The morning safari is going out earlier, and the afternoon safari is going out later, as the days become noticeably longer. We also don’t need all our layers of clothing when we depart on our morning drives, and we are enjoying sundowners in short-sleeved shirts, instead of rushing to put on the layers the moment the sun starts to dip towards the horizon.
Whilst we have not hit summer yet, already the days are hot, and the evenings cool, not cold. This transitional time of year is actually so lovely, because we have not yet reached the extremes of the summer heat, nor are we exposed to the winter cold… it all feels just right.
The vegetation also indicates that summer is on the way. The branches of trees that have been void of leaves since June, now have the tiniest of green shoots beginning to emerge at their tips. The Red Bushwillows and Silver Cluster-Leaf trees will soon be full and dense again, but luckily for now, we still have good visibility through the almost bare branches.
This makes spotting animals a bit easier, although the gold and grey vegetation allows for them to camouflage incredibly well within their environment. It is quite strange to look around and imagine the place shaded with vibrant green, as it was in summer, and looking back at photographs taken in the rainy season, it’s hard to believe it is the same place.

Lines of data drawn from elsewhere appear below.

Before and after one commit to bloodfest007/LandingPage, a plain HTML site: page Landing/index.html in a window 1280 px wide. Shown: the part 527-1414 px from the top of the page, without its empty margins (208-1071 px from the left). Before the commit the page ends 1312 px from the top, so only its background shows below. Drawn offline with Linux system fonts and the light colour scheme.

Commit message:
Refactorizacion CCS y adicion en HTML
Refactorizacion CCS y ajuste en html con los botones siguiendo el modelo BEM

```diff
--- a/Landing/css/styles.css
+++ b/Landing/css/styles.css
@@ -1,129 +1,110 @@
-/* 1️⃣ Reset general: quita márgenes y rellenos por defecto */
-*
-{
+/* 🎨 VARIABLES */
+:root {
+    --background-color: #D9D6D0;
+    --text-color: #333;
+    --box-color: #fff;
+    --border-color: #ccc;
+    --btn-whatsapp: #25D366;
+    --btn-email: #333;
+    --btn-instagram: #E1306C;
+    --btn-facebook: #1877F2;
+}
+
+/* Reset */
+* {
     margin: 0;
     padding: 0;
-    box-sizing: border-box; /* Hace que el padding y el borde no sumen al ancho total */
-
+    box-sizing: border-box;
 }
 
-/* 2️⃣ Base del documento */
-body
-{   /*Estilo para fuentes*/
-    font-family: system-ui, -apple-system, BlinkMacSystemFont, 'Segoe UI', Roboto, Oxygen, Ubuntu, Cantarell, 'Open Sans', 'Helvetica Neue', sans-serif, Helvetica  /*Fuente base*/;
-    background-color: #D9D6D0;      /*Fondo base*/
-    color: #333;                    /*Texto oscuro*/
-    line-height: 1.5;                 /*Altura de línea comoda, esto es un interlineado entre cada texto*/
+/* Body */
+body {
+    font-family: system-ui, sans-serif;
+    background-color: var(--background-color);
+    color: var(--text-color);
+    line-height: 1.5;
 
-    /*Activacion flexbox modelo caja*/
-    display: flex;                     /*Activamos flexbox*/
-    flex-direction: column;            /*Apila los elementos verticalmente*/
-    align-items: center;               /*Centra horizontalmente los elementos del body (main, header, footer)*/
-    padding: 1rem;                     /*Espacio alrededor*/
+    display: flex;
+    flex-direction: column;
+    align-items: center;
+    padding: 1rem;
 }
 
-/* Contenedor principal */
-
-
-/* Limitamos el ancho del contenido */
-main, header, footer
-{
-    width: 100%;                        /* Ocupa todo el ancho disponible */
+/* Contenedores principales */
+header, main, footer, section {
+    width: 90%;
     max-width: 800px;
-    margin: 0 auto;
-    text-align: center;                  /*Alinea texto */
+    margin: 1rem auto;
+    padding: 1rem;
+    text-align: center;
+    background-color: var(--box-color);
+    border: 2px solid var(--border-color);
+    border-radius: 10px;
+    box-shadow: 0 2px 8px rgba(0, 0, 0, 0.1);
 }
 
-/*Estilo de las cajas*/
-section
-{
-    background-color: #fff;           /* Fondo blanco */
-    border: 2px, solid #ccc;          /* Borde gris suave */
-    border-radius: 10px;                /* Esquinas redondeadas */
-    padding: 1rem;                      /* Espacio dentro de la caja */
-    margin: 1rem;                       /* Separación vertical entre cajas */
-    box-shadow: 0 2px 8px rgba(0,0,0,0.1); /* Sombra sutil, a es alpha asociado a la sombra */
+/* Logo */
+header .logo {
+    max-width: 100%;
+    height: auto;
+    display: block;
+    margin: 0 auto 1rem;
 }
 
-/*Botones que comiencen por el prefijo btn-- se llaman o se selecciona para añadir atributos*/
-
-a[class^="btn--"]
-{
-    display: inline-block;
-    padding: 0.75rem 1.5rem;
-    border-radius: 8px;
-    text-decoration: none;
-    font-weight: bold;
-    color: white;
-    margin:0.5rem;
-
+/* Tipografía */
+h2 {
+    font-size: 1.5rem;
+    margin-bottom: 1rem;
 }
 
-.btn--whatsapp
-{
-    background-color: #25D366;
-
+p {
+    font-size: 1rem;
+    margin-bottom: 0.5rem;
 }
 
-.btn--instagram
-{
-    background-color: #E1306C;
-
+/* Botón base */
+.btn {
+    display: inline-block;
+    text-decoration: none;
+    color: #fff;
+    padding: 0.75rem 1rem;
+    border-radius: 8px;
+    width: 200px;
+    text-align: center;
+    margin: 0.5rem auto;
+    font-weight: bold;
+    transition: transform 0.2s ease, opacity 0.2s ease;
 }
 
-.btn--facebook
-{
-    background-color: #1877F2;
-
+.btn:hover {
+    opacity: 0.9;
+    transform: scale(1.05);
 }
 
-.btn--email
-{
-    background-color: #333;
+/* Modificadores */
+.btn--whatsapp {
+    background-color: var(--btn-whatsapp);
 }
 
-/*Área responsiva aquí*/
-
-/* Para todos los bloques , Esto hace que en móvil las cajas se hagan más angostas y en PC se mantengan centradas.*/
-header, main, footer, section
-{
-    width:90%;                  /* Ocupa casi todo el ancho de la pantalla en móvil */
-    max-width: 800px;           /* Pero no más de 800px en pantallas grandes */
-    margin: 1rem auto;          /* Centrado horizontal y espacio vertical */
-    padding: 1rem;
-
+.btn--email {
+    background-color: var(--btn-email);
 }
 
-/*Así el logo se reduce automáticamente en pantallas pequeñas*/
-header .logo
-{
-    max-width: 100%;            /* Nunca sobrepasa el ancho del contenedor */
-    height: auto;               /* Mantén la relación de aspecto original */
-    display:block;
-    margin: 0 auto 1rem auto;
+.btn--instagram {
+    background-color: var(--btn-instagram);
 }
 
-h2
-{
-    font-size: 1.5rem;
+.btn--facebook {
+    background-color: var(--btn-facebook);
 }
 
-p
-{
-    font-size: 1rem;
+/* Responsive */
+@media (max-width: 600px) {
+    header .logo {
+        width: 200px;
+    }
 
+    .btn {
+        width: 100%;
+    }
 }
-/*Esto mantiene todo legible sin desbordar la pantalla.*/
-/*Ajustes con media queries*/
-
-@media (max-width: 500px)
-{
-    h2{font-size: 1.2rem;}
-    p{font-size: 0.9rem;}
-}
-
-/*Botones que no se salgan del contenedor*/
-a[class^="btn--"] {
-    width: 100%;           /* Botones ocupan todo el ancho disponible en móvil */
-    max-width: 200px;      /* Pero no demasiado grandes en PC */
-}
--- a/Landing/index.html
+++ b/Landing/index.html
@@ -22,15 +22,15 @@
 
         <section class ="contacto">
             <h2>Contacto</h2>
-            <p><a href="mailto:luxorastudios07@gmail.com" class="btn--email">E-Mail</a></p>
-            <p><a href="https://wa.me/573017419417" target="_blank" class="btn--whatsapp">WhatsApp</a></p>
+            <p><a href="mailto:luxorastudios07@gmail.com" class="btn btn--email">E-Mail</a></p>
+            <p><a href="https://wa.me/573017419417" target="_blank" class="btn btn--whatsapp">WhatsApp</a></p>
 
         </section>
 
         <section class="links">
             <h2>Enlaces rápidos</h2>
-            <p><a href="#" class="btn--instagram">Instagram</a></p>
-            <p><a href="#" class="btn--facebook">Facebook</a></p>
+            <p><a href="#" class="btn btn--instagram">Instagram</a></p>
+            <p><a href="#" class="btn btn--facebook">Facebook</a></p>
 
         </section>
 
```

Changes to the landscape seem to be moving faster than normal this year. It is perhaps due to the excessive rainfall we received from December to February, associated with the cyclone that passed along the Mozambican coast. As a result of the warmer weather there are other splashes of colour appearing – and I’m not just referring to green shoots. The Knobthorn trees have been blooming for weeks already, with their fluffy, pale yellow inflorescence attracting all the bees and flying insects to them for pollination, resulting in a constant din of buzzing in the bush. More recently, though, we have seen the bright yellow flowers of the Long-tailed Cassia and a few Tree Wisteria with their purple blooms, and we now eagerly await the deep reds of the Weeping Boerbean.

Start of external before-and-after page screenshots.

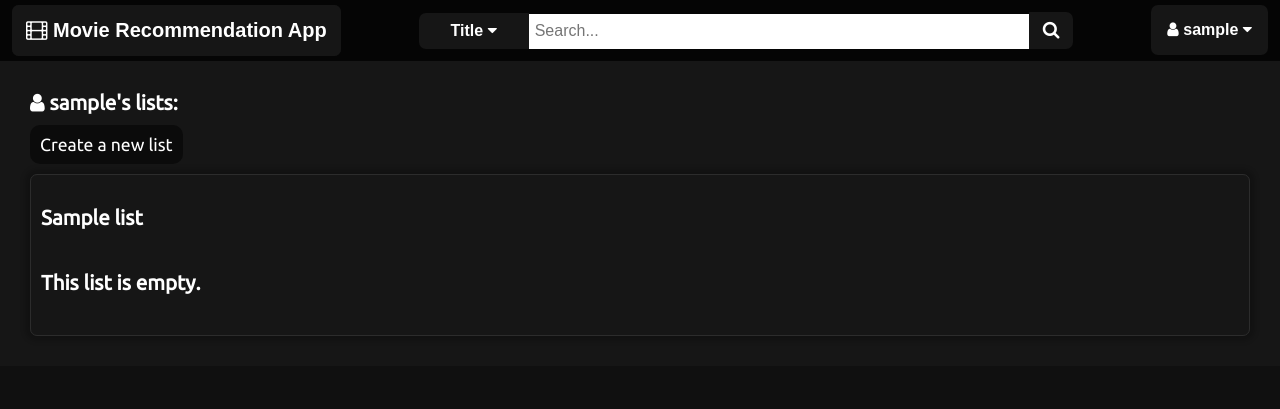
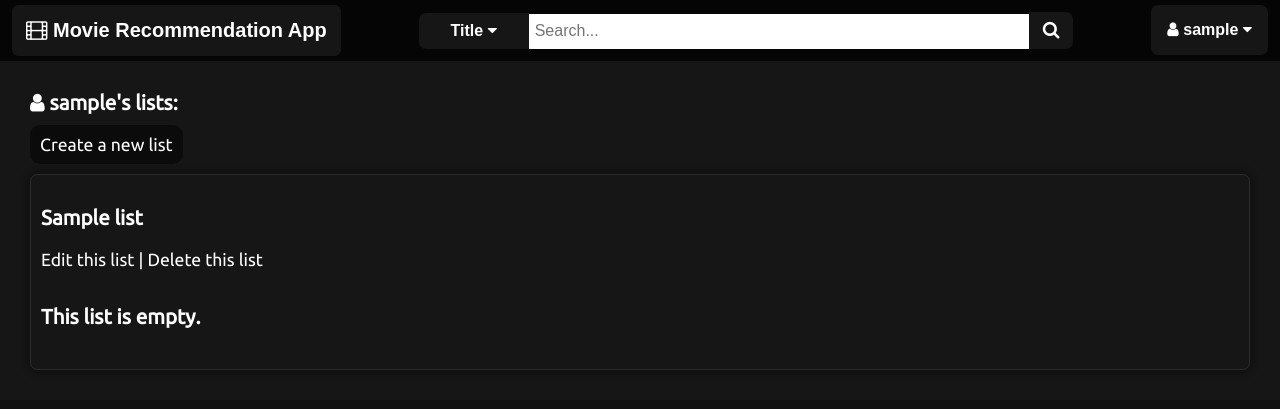
Before and after one commit to midn1ght7/Movie_Site_New, a Django app: page /user/1/lists in a window 1280 px wide. Shown: the top 409 px of the page. Run offline with Django 4.2, Linux system fonts and the light colour scheme; a user stored in the database is signed in; tables that the repository leaves empty hold one stand-in row (values such as "Sample post"); data that the repository does not hold is empty.

Commit message:
Delete & Edit lists

```diff
--- a/Workflow.txt
+++ b/Workflow.txt
@@ -4,9 +4,9 @@ Do poprawy:
 - Więcej ocen
 
 Do zrobienia:
-- Delete lists
 - Search by director
 - List Recommendations
+- List Description
 - Timestamp do watchlisty, listy
 - Deploy na Pythonanywhere
 
@@ -32,6 +32,7 @@ Zrobione:
 - See whole list
 - Watchlist and List control from Profile
 - Show Lists in Your Activity
+- Delete & Edit lists
 
 Filmy do sprawdzenia:
 - Taxi Driver (za mało ocen)
--- a/register/urls.py
+++ b/register/urls.py
@@ -13,6 +13,8 @@ urlpatterns = [
     path('getUserRecommendations/<int:user_id>', views.getUserRecommendations, name="getUserRecommendations"),
     path('getUserWatchlist/<int:user_id>', views.getUserWatchlist, name="getUserWatchlist"),
     path('list/create', views.createListPage, name="createList_page"),
+    path('list/edit/<int:list_id>', views.editListPage, name="editList_page"),
+    path('list/delete/<int:list_id>', views.deleteList, name="deleteList"),
     path('getUserLists/<int:user_id>', views.getUserLists, name="getUserLists"),
     path('getList/<int:list_id>', views.getList, name="getList"),
 ]
--- a/register/views.py
+++ b/register/views.py
@@ -11,6 +11,7 @@ from django_pivot.pivot import pivot
 from movie.models import Movie
 from scipy import spatial
 import operator
+from django.views.decorators.csrf import csrf_exempt
 
 # Create your views here.
 
@@ -48,6 +49,26 @@ def createListPage(request):
     else:
         form = ListForm()
         return render(request, "register/createList.html", {"form":form})
+
+def editListPage(request, list_id):
+    if request.method == "POST":
+        form = ListForm(request.POST)
+        if form.is_valid():
+            edit_list = List.objects.get(id = list_id, user_id = request.user.id)
+            edit_list.name = form.cleaned_data['name']
+            edit_list.save()
+            return redirect("/user/"+str(request.user.id)+"/lists")
+    else:
+        form = ListForm()
+        return render(request, "register/editList.html", {"form":form})
+
+@csrf_exempt
+def deleteList(request, list_id):
+    if request.method == "POST":
+        list_object = get_object_or_404(List, id=list_id)
+        list_object.delete()
+        return JsonResponse({'user_id': request.user.id, 'removed_list': list_id})
+
 
 def userLists(request, user_id):
     return render(request, "register/userLists.html")
--- a/static/css/lists.css
+++ b/static/css/lists.css
@@ -18,3 +18,12 @@
     padding-left: 30px;
     align-self: center;
 }
+
+.list-handlers {
+    margin-bottom: 15px;
+}
+
+.list-handlers a:hover{
+    text-decoration: underline;
+    cursor: pointer;
+}
--- a/static/css/register.css
+++ b/static/css/register.css
@@ -49,3 +49,8 @@ div.register{
     padding-left: 30px;
     align-self: center;
 }
+
+.profile-href:hover{
+    text-decoration: underline;
+    cursor: pointer;
+}
--- a/static/js/list_specific.js
+++ b/static/js/list_specific.js
@@ -15,7 +15,7 @@ async function listData(){
     const response = await fetch(`/getList/${list_id}`,{method:'GET'});
     const data = await response.json();
     list_data = data;
-    document.getElementById("username").innerHTML=`<i class="fa fa-user"></i>  ${user_data.username}'s list: ${list_data.name}`
+    document.getElementById("username").innerHTML=`<a class='profile-href' href='/user/${user_data.user_id}'><i class="fa fa-user"></i> ${user_data.username}</a>'s list: ${list_data.name}`
 }
 
 function styleTitle(title, release_date){
--- a/static/js/lists.js
+++ b/static/js/lists.js
@@ -6,7 +6,9 @@ let user_data = null;
 async function userData(){
     const response = await fetch(`/getUser/${user_id}`,{method:'GET'});
     const data = await response.json();
-    document.getElementById("username").innerHTML=`<i class="fa fa-user"></i>  ${data.username}'s lists:`
+    console.log(data);
+    document.getElementById("username").innerHTML=`<a class='profile-href' href='/user/${data.user_id}'><i class="fa fa-user"></i> ${data.username}</a>'s lists:`
+    document.getElementById("username").onclick = `location.href = '/user/${data.id}';`
     if(user_id == document.getElementById('user_id').innerHTML){
         let div = document.createElement('div');
         div.innerHTML = `
@@ -30,12 +32,13 @@ function styleTitle(title){
     return title;
 }
 
-function htmlScrollers(div_to_append, h3_text, div2_id, div0_id){
+async function htmlScrollers(div_to_append, h3_text, div2_id, div0_id, list_id){
     let div0 = document.createElement('div');
     div0.className = "user-scroller-top"
     div0.id = div0_id
     let h3 = document.createElement('h3');
     h3.textContent = h3_text;
+
     let div1 = document.createElement('div');
     div1.className = "user-scroller";
     let div2 = document.createElement('div');
@@ -43,8 +46,34 @@ function htmlScrollers(div_to_append, h3_text, div2_id, div0_id){
     div2.id = div2_id;
     div1.appendChild(div2);
     div0.appendChild(h3);
+    if(user_id == document.getElementById('user_id').innerHTML){
+        const handler_div = await htmlHandlers(list_id);
+        div0.appendChild(handler_div);
+    }
     div0.appendChild(div1);
     document.getElementById(`${div_to_append}`).appendChild(div0);
+}
+
+async function htmlHandlers(list_id){
+    let div = document.createElement('div');
+    div.className = 'list-handlers'
+    let a_edit = document.createElement('a');
+    a_edit.setAttribute("onclick", `location.href='/list/edit/${list_id}';`);
+    a_edit.innerHTML = `Edit this list`
+    let a_delete = document.createElement('a');
+    a_delete.id = `${list_id}`
+    a_delete.onclick = async function(){
+        const response = await fetch(`/list/delete/${this.id}`,{method:'POST'});
+        const data = await response.json();
+        console.log(data);
+        document.getElementById(`user-scroller-top-${this.id}`).remove();
+    }
+    a_delete.innerHTML = `Delete this list`
+    div.appendChild(a_edit);
+    div.innerHTML += ' | ';
+    div.appendChild(a_delete);
+    //document.getElementById(`user-scroller-top-${list_id}`).appendChild(div);
+    return div;
 }
 
 async function userLists(){
@@ -54,7 +83,7 @@ async function userLists(){
     if(user_lists.user_lists.length > 0){
         for (const list of user_lists.user_lists)
         {
-            htmlScrollers("lists-content", `${list.name}`, `${list.name}-scroller`, `user-scroller-top-${list.id}`)
+            await htmlScrollers("lists-content", `${list.name}`, `${list.name}-scroller`, `user-scroller-top-${list.id}`, `${list.id}`)
             if(list.movies.length > 0){
                 if (list.movies.length > 10) {
                     for (i = 0; i < 10; i++) {
--- a/static/js/ratings.js
+++ b/static/js/ratings.js
@@ -6,7 +6,7 @@ let user_data = null;
 async function userData(){
     const response = await fetch(`/getUser/${user_id}`,{method:'GET'});
     const data = await response.json();
-    document.getElementById("username").innerHTML=`<i class="fa fa-user"></i>  ${data.username}'s all ratings:`
+    document.getElementById("username").innerHTML=`<a class='profile-href' href='/user/${data.user_id}'><i class="fa fa-user"></i> ${data.username}</a>'s all ratings:`
 }
 
 function styleTitle(title, release_date){
--- a/static/js/watchlist.js
+++ b/static/js/watchlist.js
@@ -7,7 +7,7 @@ async function userData(){
     const response = await fetch(`/getUser/${user_id}`,{method:'GET'});
     const data = await response.json();
     user_data = data;
-    document.getElementById("username").innerHTML=`<i class="fa fa-user"></i>  ${data.username}'s watchlist:`
+    document.getElementById("username").innerHTML=`<a class='profile-href' href='/user/${data.user_id}'><i class="fa fa-user"></i> ${data.username}</a>'s watchlist:`
 }
 
 function styleTitle(title, release_date){
```
Also changed, not shown: register/templates/register/editList.html (added, +17 -0 lines).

The birding is also due to start picking up as we approach summer. We traditionally have great birding at Sabi Sabi throughout the year, but summer adds another dimension. Now we are seeing the male birds of certain species begin the gradual transformation from their non-breeding plumage – where they are dull and resemble the females – to their much more extravagant breeding plumage, to try and impress their potential mates, as the season arrives. Their calls are also beginning to change as we move into breeding season. Until now, birds have been focused on finding food and nutrients to get them through the dry months, but their priorities will change!
The call of the Greater Honeyguide and the Square-tailed Nightjar are beginning to emerge from the silence, and they will become more common as we move further into spring and summer. We may even see the male Weavers start building their nests, always so prominent in the trees, getting ready for what spring may bring.

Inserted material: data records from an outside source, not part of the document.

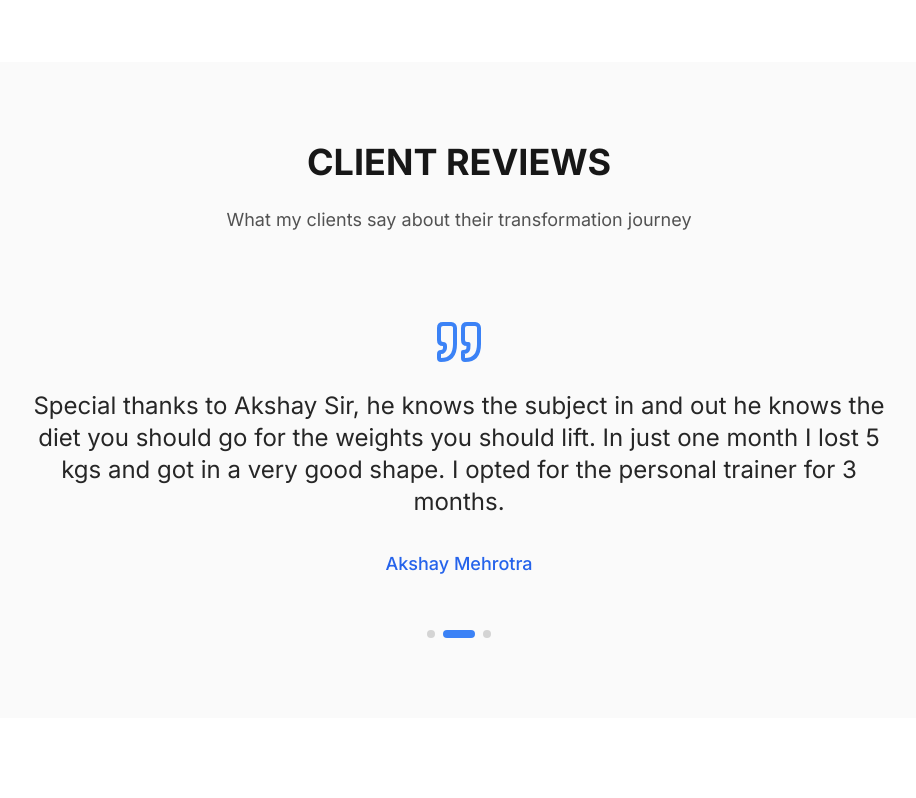
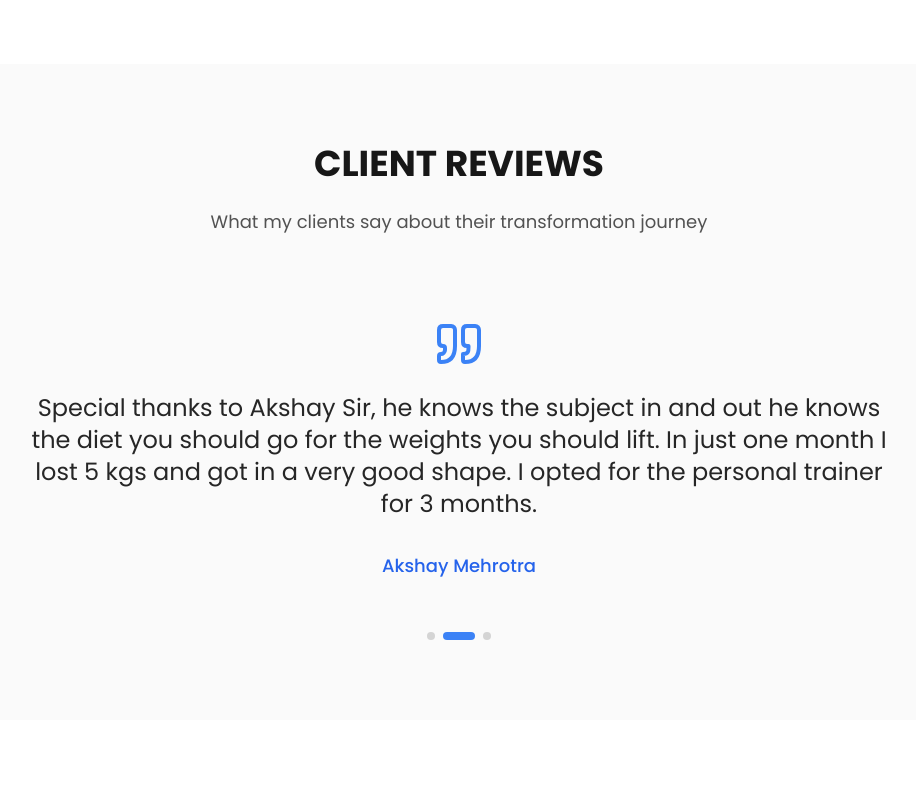
Before and after one commit to aswinzz/coach-akshay, a Next.js app: page / in a window 1280 px wide. Shown: the part 6708-7506 px from the top of the page, without its empty margins (181-1097 px from the left). Built offline with nearby package versions, Linux system fonts and the light colour scheme.

Commit message:
fix: update font

```diff
--- a/app/layout.tsx
+++ b/app/layout.tsx
@@ -1,8 +1,17 @@
 import type { Metadata } from "next";
-import { Inter } from "next/font/google";
+import { Montserrat, Poppins } from "next/font/google";
 import "./globals.css";
 
-const inter = Inter({ subsets: ["latin"] });
+const montserrat = Montserrat({
+  subsets: ["latin"],
+  variable: "--font-montserrat",
+})
+
+const poppins = Poppins({
+  subsets: ["latin"],
+  weight: ["400", "500", "600", "700"],
+  variable: "--font-poppins",
+})
 
 export const metadata: Metadata = {
   title: "Coach Akshay - Certified Personal Fitness Trainer | Transform Your Body Today",
@@ -17,7 +26,9 @@ export default function RootLayout({
 }) {
   return (
     <html lang="en">
-      <body className={inter.className}>{children}</body>
+      <body className={`${montserrat.variable} ${poppins.variable} font-sans`}>
+        {children}
+      </body>
     </html>
   );
 }
--- a/components/sections/client-achievements.tsx
+++ b/components/sections/client-achievements.tsx
@@ -30,7 +30,7 @@ export function ClientAchievementsSection() {
     <section id="client-achievements" className="py-20 bg-neutral-50">
       <div className="container mx-auto px-4">
         <div className="max-w-3xl mx-auto text-center mb-16">
-          <h2 className="text-3xl md:text-4xl font-bold text-neutral-900 mb-6">
+          <h2 className="text-3xl md:text-4xl font-bold text-neutral-900 mb-6 font-heading">
             CLIENT ACHIEVEMENTS
           </h2>
           <p className="text-lg text-neutral-600">
@@ -49,7 +49,7 @@ export function ClientAchievementsSection() {
             >
               <Card className="overflow-hidden group hover:shadow-lg transition-all duration-300">
                 <CardContent className="p-8">
-                  <h3 className="text-2xl font-bold text-neutral-900 text-center mb-8">
+                  <h3 className="text-2xl font-bold text-neutral-900 text-center mb-8 font-heading">
                     {achievement.title}
                   </h3>
                   <div className="grid grid-cols-2 gap-8">
--- a/tailwind.config.js
+++ b/tailwind.config.js
@@ -1,3 +1,5 @@
+const { fontFamily } = require("tailwindcss/defaultTheme")
+
 /** @type {import('tailwindcss').Config} */
 module.exports = {
   darkMode: ["class"],
@@ -70,6 +72,10 @@ module.exports = {
         "accordion-down": "accordion-down 0.2s ease-out",
         "accordion-up": "accordion-up 0.2s ease-out",
       },
+      fontFamily: {
+        sans: ["var(--font-poppins)", ...fontFamily.sans],
+        heading: ["var(--font-montserrat)", ...fontFamily.sans],
+      },
     },
   },
   plugins: [require("tailwindcss-animate")],
```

Meanwhile, all our migratory birds are currently making their way on their great journey to southern Africa. In fact, it appears that some species have already started arriving, with the Wahlberg’s Eagles soaring over us, their long wings and straight tails already becoming a regular sighting on safaris.
Just like the Wahlberg’s Eagles, we are also happy to have welcomed some other foreign visitors to Sabi Sabi, as travel restrictions have become less severe. The odd American accent or European language can be heard around the fire in the boma, as people enjoy their dinner under the stars. Perhaps it is a sign of change in all aspects of our lives… Just as the birds migrate from the north, crossing the Equator in search of warmer climes, the hope is that humans will follow their lead, and come and see what South Africa has, that keeps everyone coming back for more – and what the South Africans have been enjoying for themselves over the last few months.